Norman Van Aken's Word On Food Debuts

When it comes to Florida cuisine, the conversation starts with Norman Van Aken. The chef and author was among the first to realize the tropical food goldmine of the region, and his restaurants and cookbooks have had a huge influence on chefs in Florida and beyond. Now the chef/owner of Norman's at the Ritz-Carlton, Grande Lakes, Orlando and Director of Restaurants at Miami Culinary Institute, Van Aken is also hard at work on his next book, My Key West Kitchen (Kyle Books), due out in fall 2012. In the meantime, he'll contribute to Food Republic with his "Word On Food." First up, sandwich memories.

I was near a small sandwich stand in an open-air market like many you could see almost anywhere in the world. A radio was playing. Soft drink cans and cigarette packs lined the windows to the inside where a lady was stuffing soft buns with meats. There was a paper napkin dispenser advertising "Coca-Cola"®. This sandwich stand happened to be in Florence, Italy.

In my hack Italian I said, "Buon giorno Signora. Due Lampredotte, per favore." "We Italians are absolutely crazy about these sandwiches", my new friend Iano explained. "It is made from the stomach of the cow".

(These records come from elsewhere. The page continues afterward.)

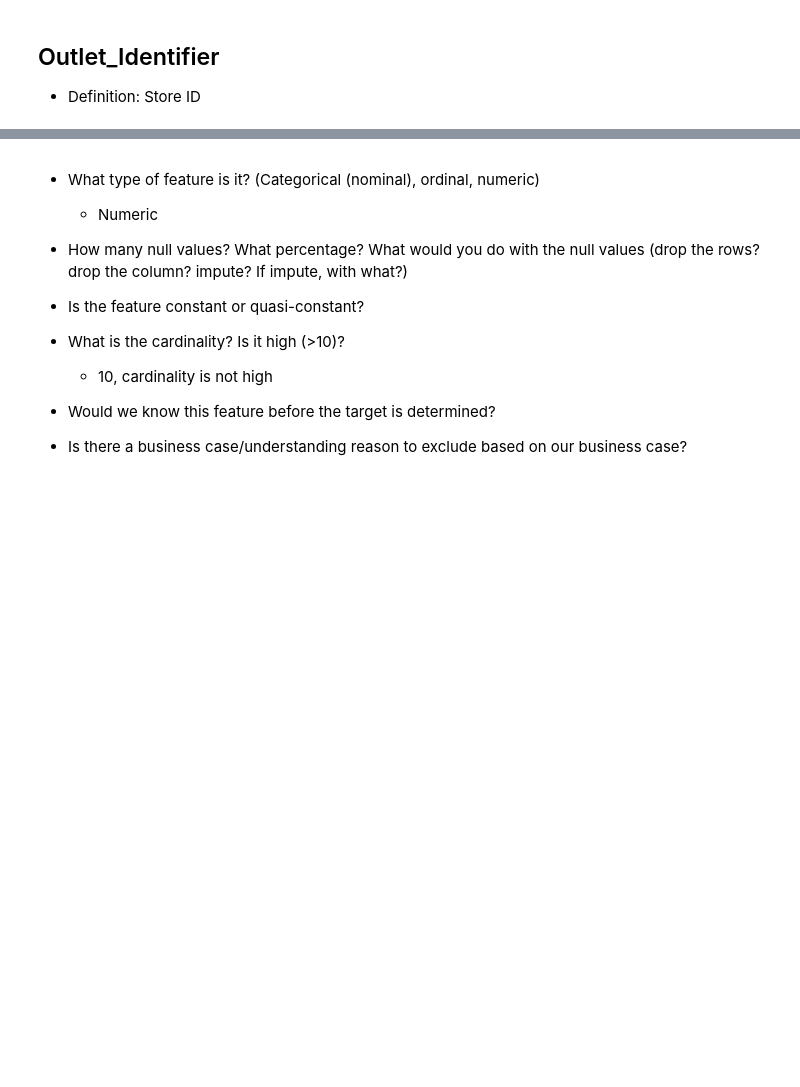
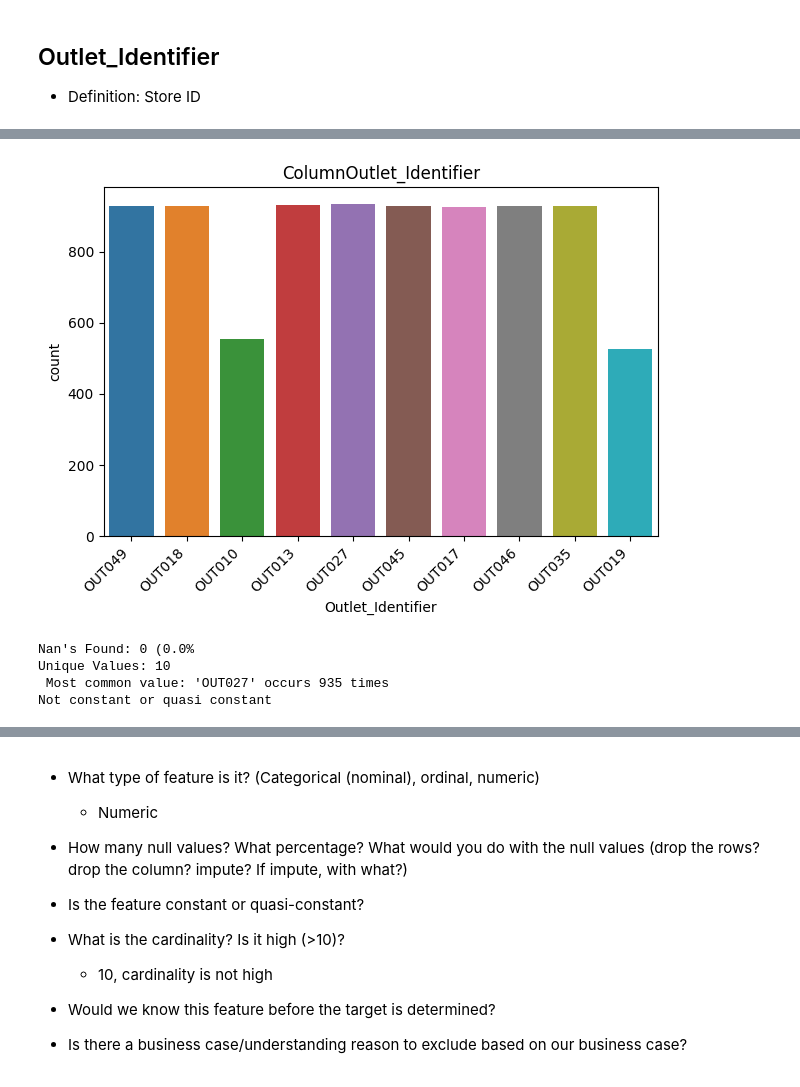
Before and after one commit to donmarcolaureano/predictionofproductsales, a Jupyter notebook: PredictionOfProductSales.ipynb, the cells around one changed output, grey strips where cells are left out. Cells and saved outputs as stored; diff of their text form; code cells hidden in the pictures; blank space fills up the shorter version.

```diff
--- a/PredictionOfProductSales.ipynb
+++ b/PredictionOfProductSales.ipynb
@@ -763,3 +765,11 @@ ax.set_ylabel('Sales Per Store');
+# %%
+explore_categorical(df_sales_predictions, 'Outlet_Identifier');
+# %% [output]
+[figure, added]
+Nan's Found: 0 (0.0%
+Unique Values: 10
+ Most common value: 'OUT027' occurs 935 times
+Not constant or quasi constant
 # %%
 # check cardinality
 nunique = df_sales_predictions['Outlet_Identifier'].nunique()
```
Also changed, not shown: parts of 8 cells of this notebook.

He had lived in the United States for a number of years before returning to his native land. He had eaten classic New York pastrami sandwiches, barbeque'd Carolina pork, good old All-American cheeseburgers but this cow's belly on a bun he asked me to join him in consuming is his all-time favorite sandwich. I have to admit, I liked it very much.

That might come as a surprise to one of my former babysitters. I received an e-mail recently from a girl who used to watch me when I was 5 years old and she was merely 12. After we got past the wonder of being reunited (via the Internet, albeit), she told me of a night when she fixed me a "Hot Dog on White Bread with Ketchup" for my dinner. She wrote, "You howled in protest!" and noted that I "refused on the grounds that a sandwich was not a proper dinner." I even "ate standing up, unwilling to sit at the table." My father came home later that night and consoled the disconsolate girl and even said that I "was unreasonable sometimes about food and its presentation."

Hell, I was just warming up!

It's pretty widely known now (and possibly even true), that an Englishman who held the title of "The Earl of Sandwich" invented sandwiches. Apparently he was an avid card player and wanted a way of conveying the foods of 19th century England to his mouth without greasing up the cards he loved playing so much. "Grouse on Rye with Stilton and Onion" and such, I imagine.

What would The Earl have thought of the Italian lamprodetta? He might have loved them. After all...he was a gambling man and it is a gutsy sandwich.

Not dinner perhaps...but still very good!